Scrapbook has been through the Electoral Commission report into Tory election spending with a tooth comb so you don’t have to.

We reported earlier that the Tories have been fined £70,000 over “serious failures” in how it declared election expenses for the 2015 general election and three by-elections.

The Commission also slated Tory party leaders for their “unreasonable failure to cooperate” with the investigation.

Now we’ve been through the full report to uncover the biggest discrepancies between what the Tories told the Commission and the truth.

1. Tory staff in the South Thanet

What the Tories said: The Tories said a team of staff based in the South Thanet constituency were working for the central party’s anti-UKIP campaign – and not local candidate Craig Mackinlay. The Tories argued that meant staff expenses did not have to be declared as part of Macklinlay’s election spending, but as part of the central party’s election spending.
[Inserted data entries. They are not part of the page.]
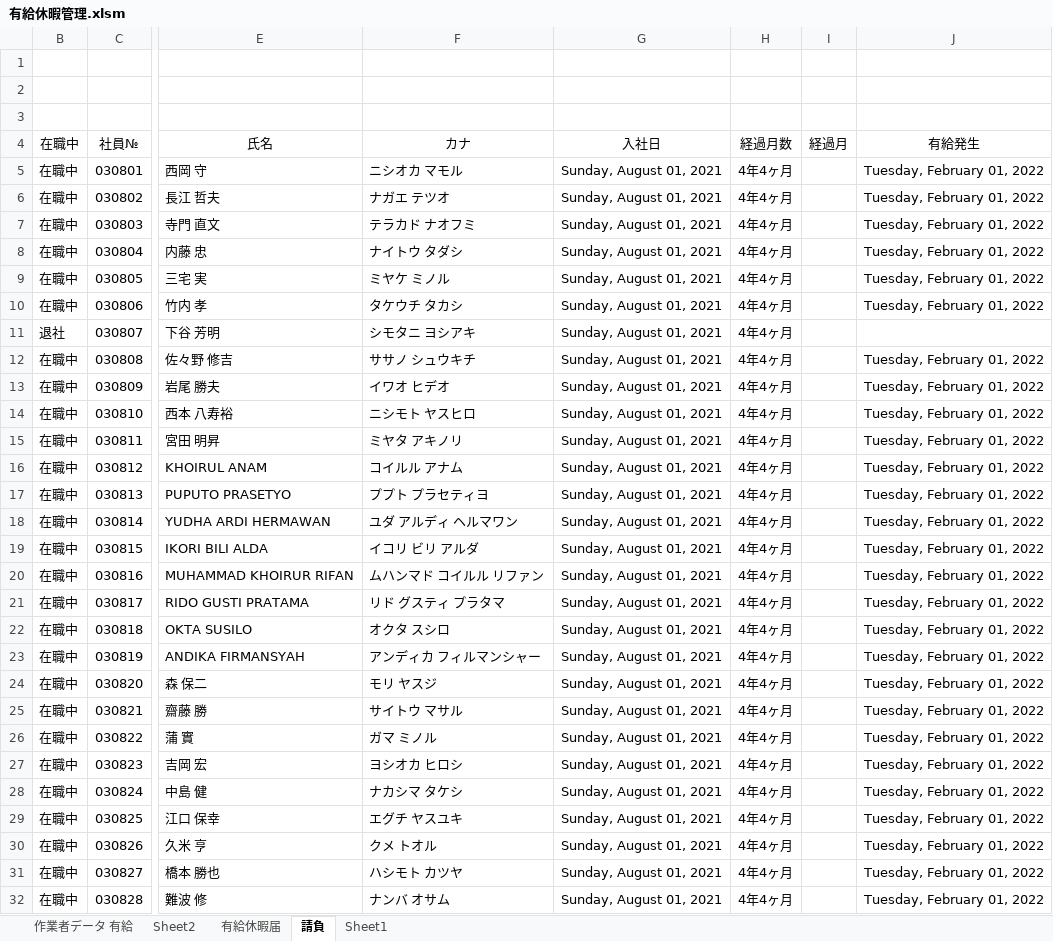
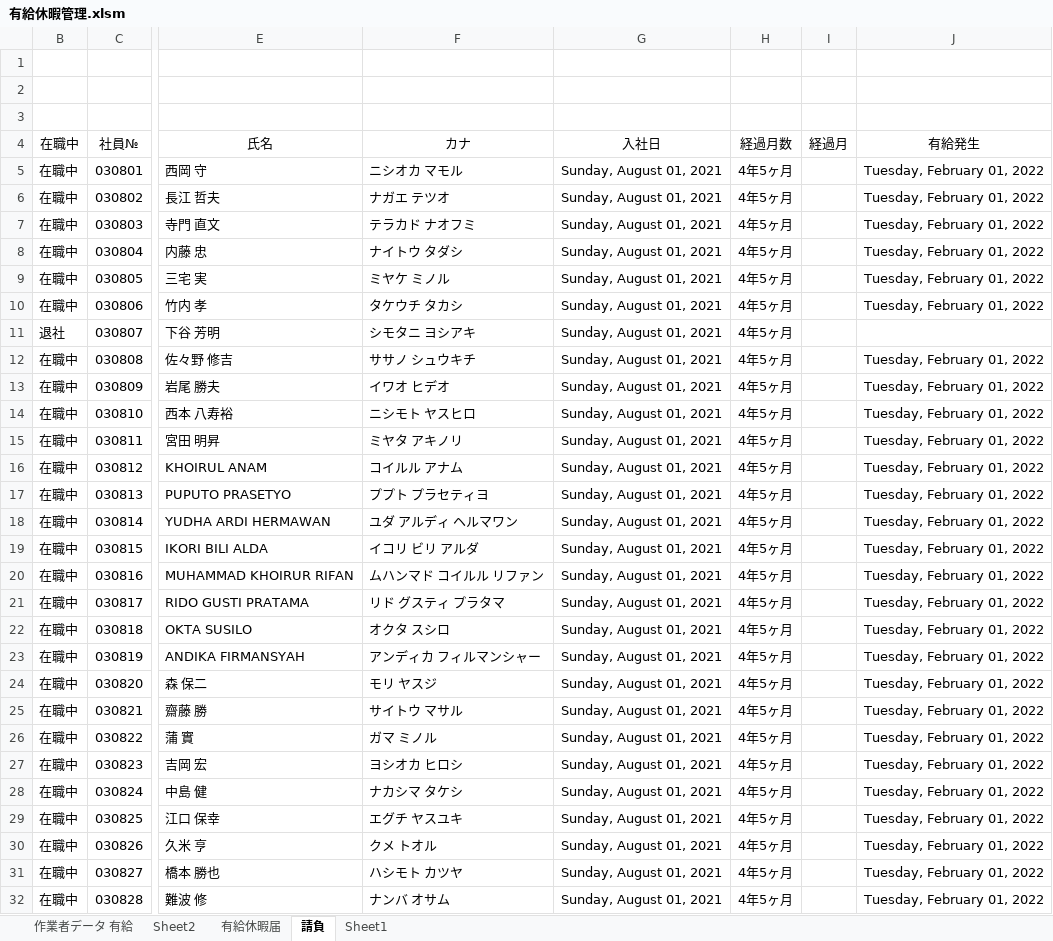
Before and after one commit to jokken79/YuKyuDATA-app1.0v, an Excel workbook: 有給休暇管理.xlsm, sheet 請負, drawn as a sheet; only a part is shown, gaps mark what is left out; values as stored, in another font and other column widths than the file's, no borders; charts and pictures and conditional formats and table styles not drawn; the diff covers the shown part only; the diff names each change by its address in the sheet, - before the commit and + after, or states it on an @@ line.

```diff
--- a/有給休暇管理.xlsm (sheet 請負)
+++ b/有給休暇管理.xlsm (sheet 請負)
-H5:H32: 4年4ヶ月
+H5:H32: 4年5ヶ月
```
Also changed, not shown: 14 edited cells elsewhere in this sheet, sheet 作業者データ 有給, sheet Sheet1, sheet 有給休暇届, charts or pictures, 8 other files.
What the Electoral Commission found:

The Commission is satisfied that several of them were, for a proportion of their time during the campaign, working to procure the electoral success of Mr Mackinlay rather than of the Party and its candidates generally.

“For example, the Senior Press Advisor explains in correspondence during the campaign that he has “…been drafted in to help Craig Mackinlay with media issues during the election campaign…” and in separate correspondence explains that he is “…working full-time for our candidate in South Thanet…”

2: Where Tory staff stayed in South Thanet

What the Tories said: Nothing about party staff who stayed at the Premier Inn, Margate during the general election campaign in its initial return. During the Electoral Commission’s investigation, the party said that £3,809.03 had been spent at the hotel but omitted from the return.

What the Electoral Commission found:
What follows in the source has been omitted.